It's a combination of all of that, mixed in with a dash of impatience waiting for the playoffs to start. But mainly, it's been so easy to pencil this team in for 50-some wins and a trip to the Conference Finals the last several years that it's difficult getting too up or too down for any regular season game.
Instead, when I write about a game I tend to ignore the obvious storylines about how the starters played and focus on the small things, like over-analyzing how many minutes the starters are playing, nit-picking the rotation and cheering on the development of the young players. I'm sure that confuses a lot of casual fans, but it's those little things that will probably be the difference in the playoffs down the road.
2. When should rookies play on a contender? We've been happy with Big Baby so far, but Pruitt obviously has needed more seasoning (which is a shame since we could use a 3rd string guard that can play some point). Between Amir Johnson and the Darko, you've had your share of waiting on rookies. What's the best balance?
I honestly have no idea, and I'm not sure the Pistons know, either. It's one thing to say, "we want to develop our young guys," and it's another to actually be in the middle of a close game and still hand minutes to a green rookie instead of an established veteran. It takes a strong gut and a lot of foresight to risk losing a game in the heat of the battle for the sake of the seemingly intangible goal of development. On a bad team, it's easy, especially given the incentive to lose (ie, more lottery balls). But on a good team where a few wins will likely decide what playoff seed you have? It's tough.

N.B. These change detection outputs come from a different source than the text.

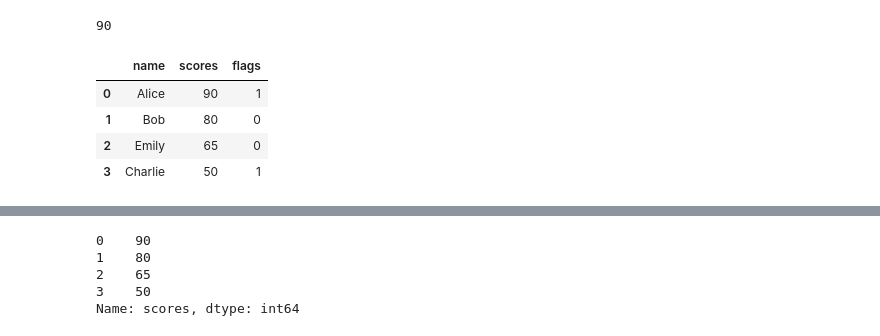
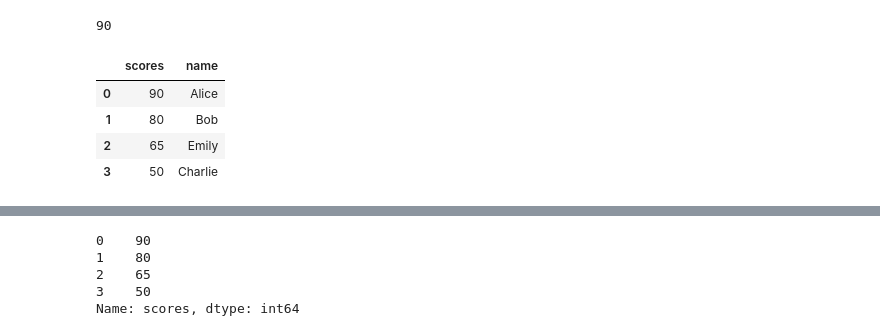
Before and after one commit to nittayac/DFEDATA6-EX1, a Jupyter notebook: 08_Python_Pandas_DataFrames.ipynb, the cells around one changed output, grey strips where cells are left out. Cells and saved outputs as stored; diff of their text form; code cells hidden in the pictures.

```diff
--- a/08_Python_Pandas_DataFrames.ipynb
+++ b/08_Python_Pandas_DataFrames.ipynb
@@ -41,14 +41,14 @@ exam_results.loc[0, 'scores']  # sellect top 1 column score
 # %%
 #exam_results.loc[:, 'scores'] #select column 'score'
 #exam_results.loc[:]   # select every rows and every columns
 
-exam_results.loc[:'scores']
+exam_results.loc[:,('scores','name')]
 # %% [output]
-|  | name | scores | flags |
-| 0 | Alice | 90 | 1 |
-| 1 | Bob | 80 | 0 |
-| 2 | Emily | 65 | 0 |
-| 3 | Charlie | 50 | 1 |
+|  | scores | name |
+| 0 | 90 | Alice |
+| 1 | 80 | Bob |
+| 2 | 65 | Emily |
+| 3 | 50 | Charlie |
 # %%
 exam_results.loc[2, :]
 # %% [output]
```
Also changed, not shown: parts of 5 cells of this notebook.
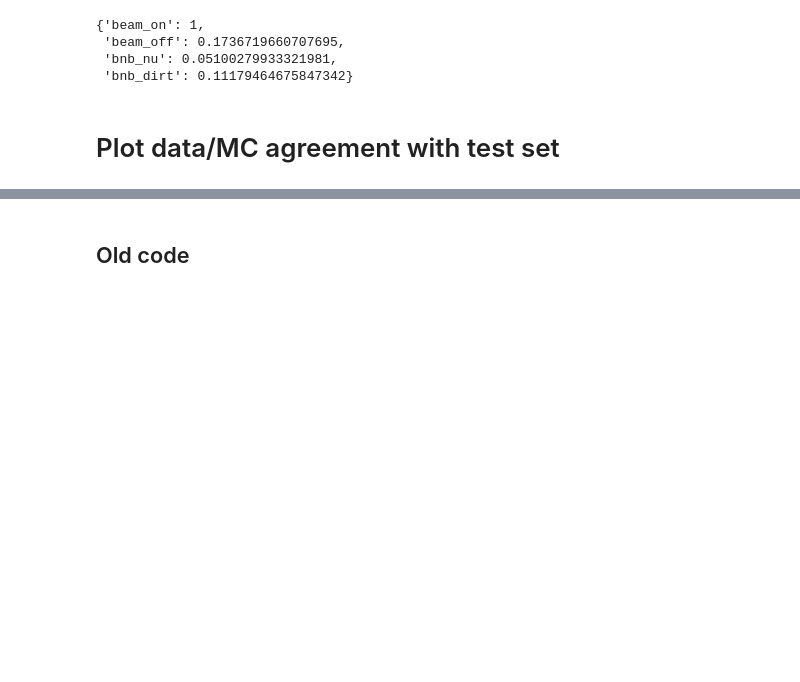
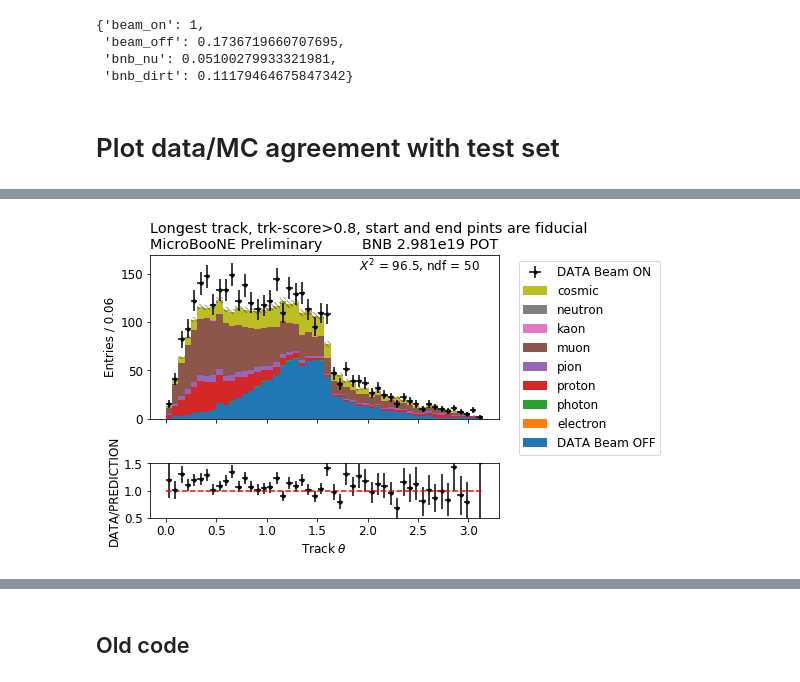
Before and after one commit to nfoppiani/calorimetry_likelihood, a Jupyter notebook: calorimetry_likelihood/calorimetry_likelihood_stopping_muons.ipynb, the cells around one changed output, grey strips where cells are left out. Saved outputs shown, nothing was run; the diff lists cells and outputs as text; code cells hidden in the pictures; blank space fills up the shorter version.

```diff
--- a/calorimetry_likelihood/calorimetry_likelihood_stopping_muons.ipynb
+++ b/calorimetry_likelihood/calorimetry_likelihood_stopping_muons.ipynb
@@ -190,0 +178,14 @@ out = my_plotter.plot_pot_normalised_var(variable='trk_len',
+# %%
+out = my_plotter.plot_pot_normalised_var(variable='trk_theta',
+                                   binning=[50, 0, np.pi],
+                                   categories=pdg_categories,
+                                   additional_selection=sel_function_base,
+                                   prediction_datasets=['bnb_dirt', 'bnb_nu'],
+                                   xlabel=r'Track $\theta$',
+                                   title=title_base,
+                                   log=False,
+                                   subtracted=False,
+                                   onebin=False)
+plt.savefig(save_folder + 'track_theta.png', dpi=300)
+# %% [output]
+[figure, added]
```
Also changed, not shown: parts of 20 cells of this notebook, 14 other files.
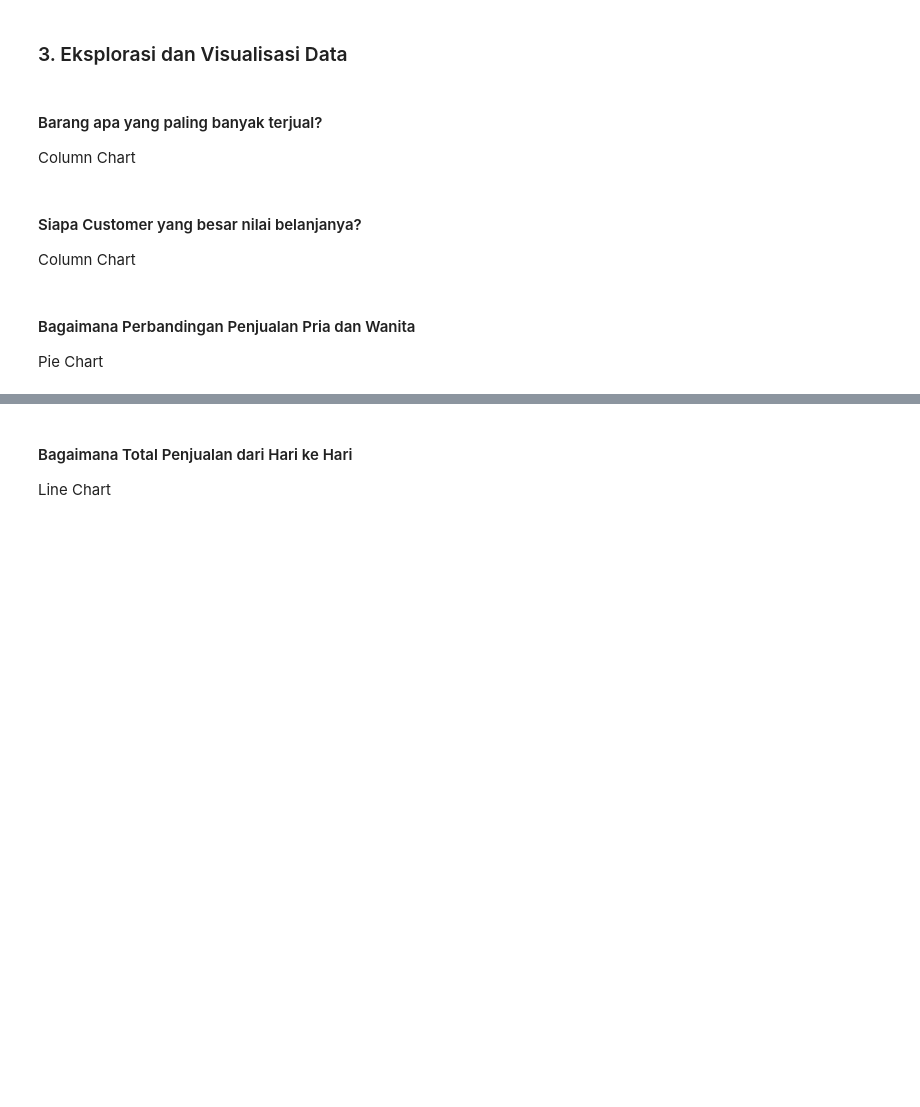
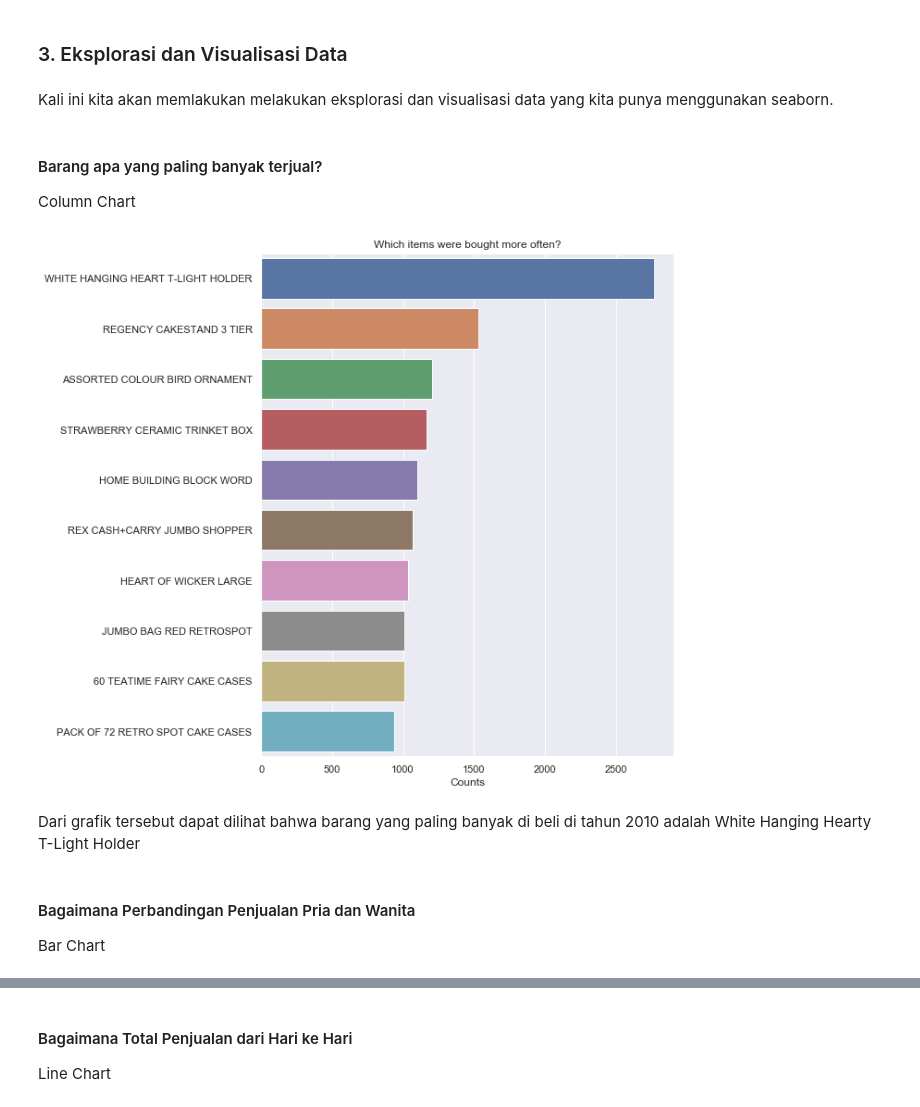
Before and after one commit to bimaputra1/ds-for-marketing-analytics, a Jupyter notebook: 1_Data_Exploration.ipynb, the cells around one changed output, grey strips where cells are left out. Saved outputs shown, nothing was run; the diff lists cells and outputs as text; code cells hidden in the pictures; blank space fills up the shorter version.

```diff
--- a/1_Data_Exploration.ipynb
+++ b/1_Data_Exploration.ipynb
@@ -19,6 +19,7 @@ import matplotlib.pyplot as plt
 
 %matplotlib inline
 pd.set_option('display.max_columns', None)
+sns.set(style="darkgrid")
 # %% [markdown]
 ### 1. Import Data
 # %% [markdown]
@@ -392,11 +403,28 @@ df_11_join.to_csv('output/transaksi_11_ready.csv')
 # %% [markdown]
 ### 3. Eksplorasi dan Visualisasi Data
+# %% [markdown]
+Kali ini kita akan memlakukan melakukan eksplorasi dan visualisasi data yang kita punya menggunakan seaborn.
 # %% [markdown]
 #### Barang apa yang paling banyak terjual?
 Column Chart
-# %% [markdown]
-#### Siapa Customer yang besar nilai belanjanya?
-Column Chart
+# %%
+# Data 2010
+
+# Persiapan Data
+item_counts = df_10_join['Description'].value_counts().iloc[0:10]
+
+# Setting ukuran plot
+plt.figure(figsize=(8,10))
+
+# Membuat chart
+sns.barplot(item_counts.values, item_counts.index)
+
+plt.xlabel("Counts")
+plt.title("Which items were bought more often?");
+# %% [output]
+[figure, added]
+# %% [markdown]
+Dari grafik tersebut dapat dilihat bahwa barang yang paling banyak di beli di tahun 2010 adalah White Hanging Hearty T-Light Holder
 # %% [markdown]
 #### Bagaimana Perbandingan Penjualan Pria dan Wanita
-Pie Chart
+Bar Chart
```
Also changed, not shown: parts of 10 cells of this notebook, 6 other files.
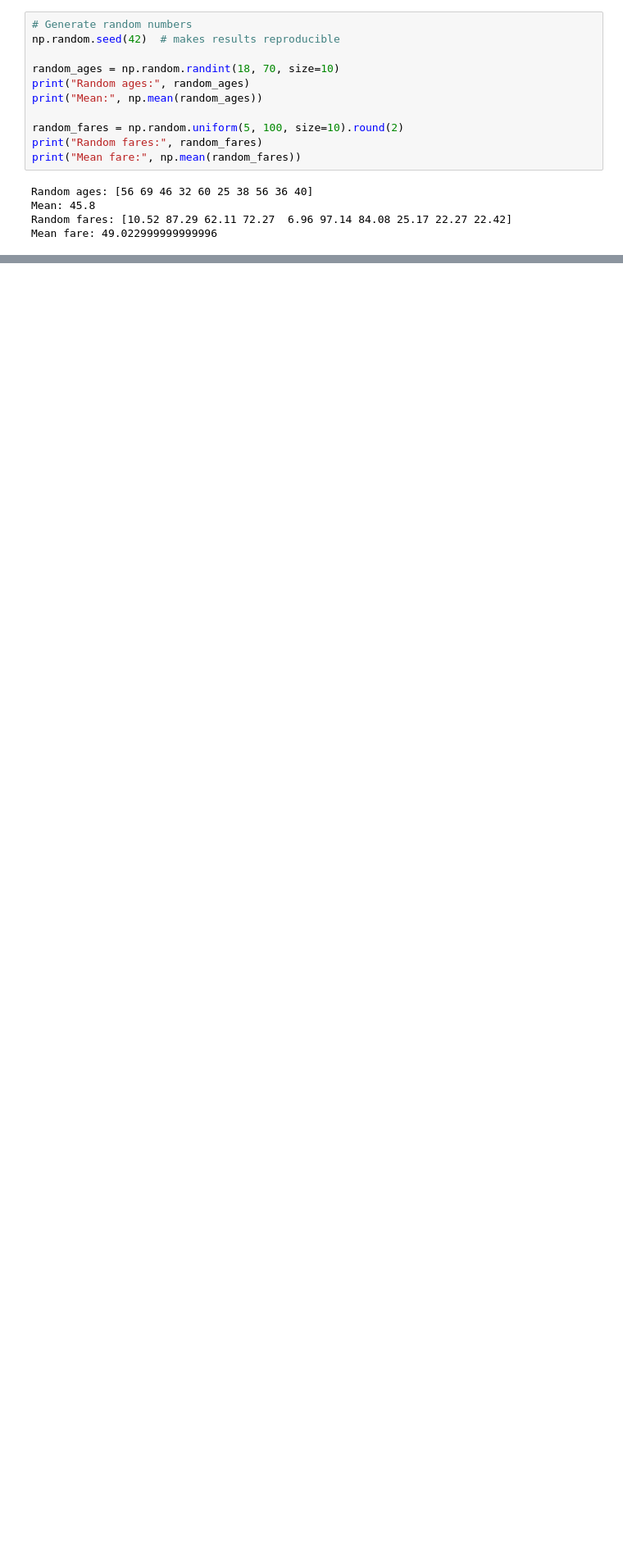
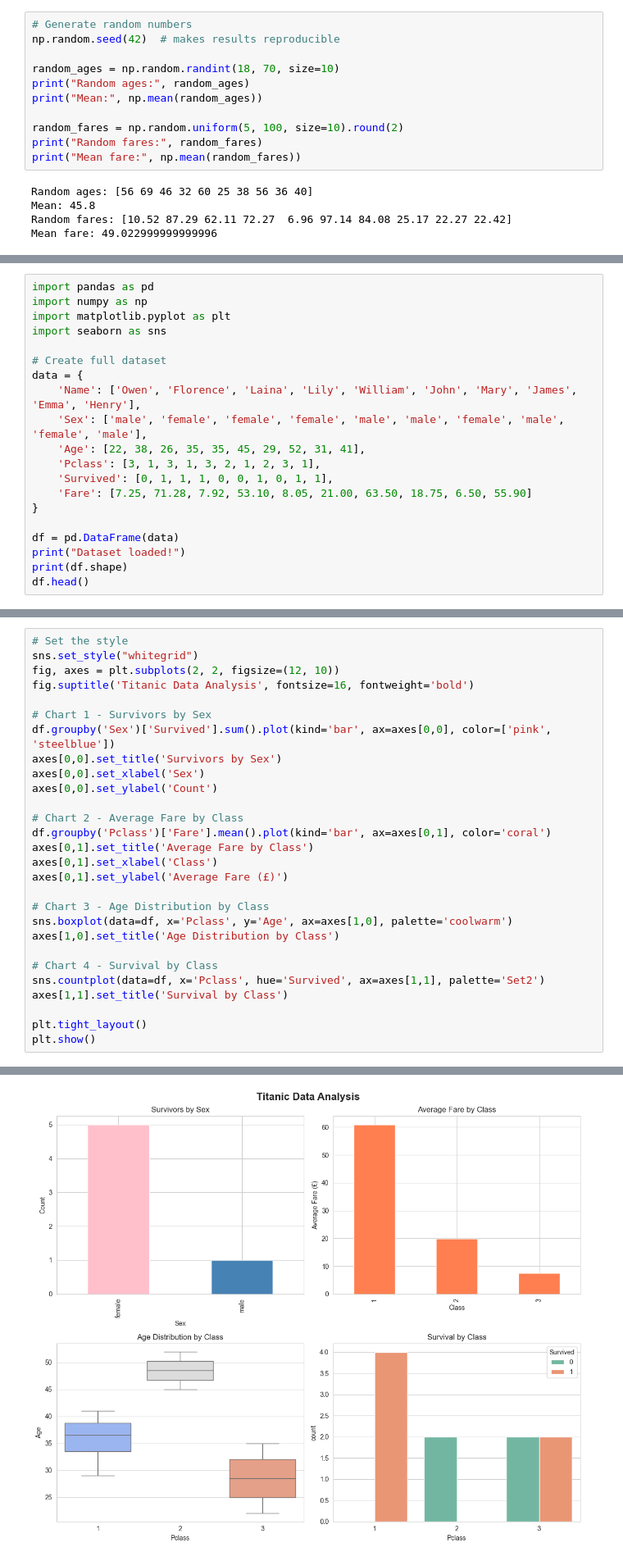
Before and after one commit to Leica70/data-science-practice, a Jupyter notebook: Untitled.ipynb, the cells around one changed output, grey strips where cells are left out. Shown at 82% size. Drawn from its saved outputs; the diff is of its cells as text; blank space fills up the shorter version.

Commit message:
Update Untitled.ipynb
Add Titanic analysis dashboard

```diff
--- a/Untitled.ipynb
+++ b/Untitled.ipynb
@@ -344,0 +367,20 @@ Mean fare: 49.022999999999996
+# %%
+import pandas as pd
+import numpy as np
+import matplotlib.pyplot as plt
+import seaborn as sns
+
+# Create full dataset
+data = {
+    'Name': ['Owen', 'Florence', 'Laina', 'Lily', 'William', 'John', 'Mary', 'James', 'Emma', 'Henry'],
+    'Sex': ['male', 'female', 'female', 'female', 'male', 'male', 'female', 'male', 'female', 'male'],
+    'Age': [22, 38, 26, 35, 35, 45, 29, 52, 31, 41],
+    'Pclass': [3, 1, 3, 1, 3, 2, 1, 2, 3, 1],
+    'Survived': [0, 1, 1, 1, 0, 0, 1, 0, 1, 1],
+    'Fare': [7.25, 71.28, 7.92, 53.10, 8.05, 21.00, 63.50, 18.75, 6.50, 55.90]
+}
+
+df = pd.DataFrame(data)
+print("Dataset loaded!")
+print(df.shape)
+df.head()
@@ -344,0 +396,29 @@ Mean fare: 49.022999999999996
+# %%
+# Set the style
+sns.set_style("whitegrid")
+fig, axes = plt.subplots(2, 2, figsize=(12, 10))
+fig.suptitle('Titanic Data Analysis', fontsize=16, fontweight='bold')
+
+# Chart 1 - Survivors by Sex
+df.groupby('Sex')['Survived'].sum().plot(kind='bar', ax=axes[0,0], color=['pink', 'steelblue'])
+axes[0,0].set_title('Survivors by Sex')
+axes[0,0].set_xlabel('Sex')
+axes[0,0].set_ylabel('Count')
+
+# Chart 2 - Average Fare by Class
+df.groupby('Pclass')['Fare'].mean().plot(kind='bar', ax=axes[0,1], color='coral')
+axes[0,1].set_title('Average Fare by Class')
+axes[0,1].set_xlabel('Class')
+axes[0,1].set_ylabel('Average Fare (£)')
+
+# Chart 3 - Age Distribution by Class
+sns.boxplot(data=df, x='Pclass', y='Age', ax=axes[1,0], palette='coolwarm')
+axes[1,0].set_title('Age Distribution by Class')
+
+# Chart 4 - Survival by Class
+sns.countplot(data=df, x='Pclass', hue='Survived', ax=axes[1,1], palette='Set2')
+axes[1,1].set_title('Survival by Class')
+
+plt.tight_layout()
+plt.show()
+# %% [output]
@@ -344,0 +428 @@ Mean fare: 49.022999999999996
+[figure, added]
```
Also changed, not shown: parts of 4 cells of this notebook.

Jason Maxiell has surprised a lot of people this year, but he didn't come out of nowhere. He had success here and there last year but often had a good game followed by a DNP-CD, which was easy for Flip Saunders to do since Maxiell was so low on the totem pole behind Rasheed Wallace, Antonio McDyess and Chris Webber, not to mention Dale Davis and Nazr Mohammed. But this summer Joe Dumars kind of forced Maxiell into the picture by shedding a couple of veteran big men (Webber and Davis) and not replacing them. (I'd still like Amir Johnson to get regular minutes, but I think the Nazr Mohammed trade will help facilitate that.)
3. Bottom line: Are minutes really THAT important?
On a team like the Pistons, I think so. Consider this: since 2003, the Pistons have played 99 postseason games. That's the equivalent of an extra regular season and then some. Eventually it catches up with a player, often in the form of a player not being able to reach that extra gear deep in the playoffs. Given Detroit's depth this year, there's just no reason for any one guy to average 37, 38, 39 minutes a night.
But on a team like the Celtics in which Ray Allen and Paul Pierce haven't touched the playoffs in two years and Kevin Garnett in three, I doubt it's a huge deal. Besides, who would play instead? Depth is clearly not Boston's strength this year.
4. What keeps a team motivated and successful for 82 games plus the playoffs?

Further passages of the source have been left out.